    49254945</NumberedItem> 
    49264946</Content> 
     
    51205140<Text id="gems-4">Start the Greenstone Editor for Metadata Sets (GEMS)</Text> 
    51215141<Text id="gems-5"><MajorVersion number="2"><Menu>Start &rarr; All Programs &rarr; Greenstone-2.87 &rarr; Metadata Set Editor (GEMS)</Menu></MajorVersion><MajorVersion number="3"><Menu>Start &rarr; All Programs &rarr; Greenstone-3.09 &rarr; Greenstone Editor for Metadata Sets (GEMS)</Menu></MajorVersion></Text> 
    5122 <Text id="gems-5a">(If you're on Linux, use a terminal to run the <Command>gli/gems.sh</Command> start-up script.) </Text> 
     5142<Text id="gems-5a">(If you're on a Unix system, use a terminal to run the <Command>gli/gems.sh</Command> start-up script. On a Mac, you can also double-click on the green <Format>gems</Format> application icon that's located in your Greenstone installation folder in order to launch GEMS.) </Text> 
    51235143</NumberedItem> 
    51245144<NumberedItem> 
     
    51785198</MajorVersion> 
    51795199<MajorVersion number="3"> 
    5180 <Text id="indexers-9-3">Go to the <AutoText key="glidict::GUI.Enrich"/> panel, look at the metadata that is associated with each directory. Go to the <AutoText key="glidict::CDM.GUI.Indexes"/> section in the <AutoText key="glidict::GUI.Design"/> panel.

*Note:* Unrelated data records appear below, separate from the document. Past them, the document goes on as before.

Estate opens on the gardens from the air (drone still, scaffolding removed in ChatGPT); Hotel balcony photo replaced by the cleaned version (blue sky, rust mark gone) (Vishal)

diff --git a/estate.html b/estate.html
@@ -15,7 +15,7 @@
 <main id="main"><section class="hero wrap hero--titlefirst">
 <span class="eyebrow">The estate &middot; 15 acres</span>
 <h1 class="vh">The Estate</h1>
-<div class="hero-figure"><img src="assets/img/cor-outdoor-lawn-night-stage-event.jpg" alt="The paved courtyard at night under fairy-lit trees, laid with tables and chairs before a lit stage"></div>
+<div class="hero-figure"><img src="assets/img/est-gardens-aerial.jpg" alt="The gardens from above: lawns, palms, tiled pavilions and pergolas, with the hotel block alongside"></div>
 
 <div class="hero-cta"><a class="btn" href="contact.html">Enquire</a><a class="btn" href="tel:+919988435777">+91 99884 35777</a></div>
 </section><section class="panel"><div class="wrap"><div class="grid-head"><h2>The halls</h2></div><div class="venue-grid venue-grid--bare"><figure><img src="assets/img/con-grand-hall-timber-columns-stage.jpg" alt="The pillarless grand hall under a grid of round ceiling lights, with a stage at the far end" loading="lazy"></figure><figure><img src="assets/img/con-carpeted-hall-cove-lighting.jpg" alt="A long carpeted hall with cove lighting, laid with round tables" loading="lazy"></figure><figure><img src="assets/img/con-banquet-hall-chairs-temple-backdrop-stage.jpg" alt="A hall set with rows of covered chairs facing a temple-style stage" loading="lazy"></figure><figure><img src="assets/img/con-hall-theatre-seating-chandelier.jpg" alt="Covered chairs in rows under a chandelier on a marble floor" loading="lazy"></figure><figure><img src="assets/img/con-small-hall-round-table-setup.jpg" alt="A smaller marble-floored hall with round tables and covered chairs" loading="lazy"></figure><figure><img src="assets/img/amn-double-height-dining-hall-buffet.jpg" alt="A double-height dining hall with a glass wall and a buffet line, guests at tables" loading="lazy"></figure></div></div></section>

The <b>Lucene indexer</b> is already in use because the <b>Demo Collection (lucene-jdbm-demo)</b> collection, which this collection is based on, uses the <b>Lucene indexer</b>.</Text> 
     5200<Text id="indexers-9-3">Go to the <AutoText key="glidict::GUI.Enrich"/> panel, look at the metadata that is associated with each directory. Go to the <AutoText key="glidict::CDM.GUI.Indexes"/> section in the <AutoText key="glidict::GUI.Design"/> panel. Look at the top right area of the panel, where you will see that the <b>Lucene indexer</b> is already in use. This is because the <b>Demo Collection (lucene-jdbm-demo)</b> collection, which this collection is based on, uses the <b>Lucene indexer</b>.</Text> 
    51815201</MajorVersion> 
    51825202</NumberedItem>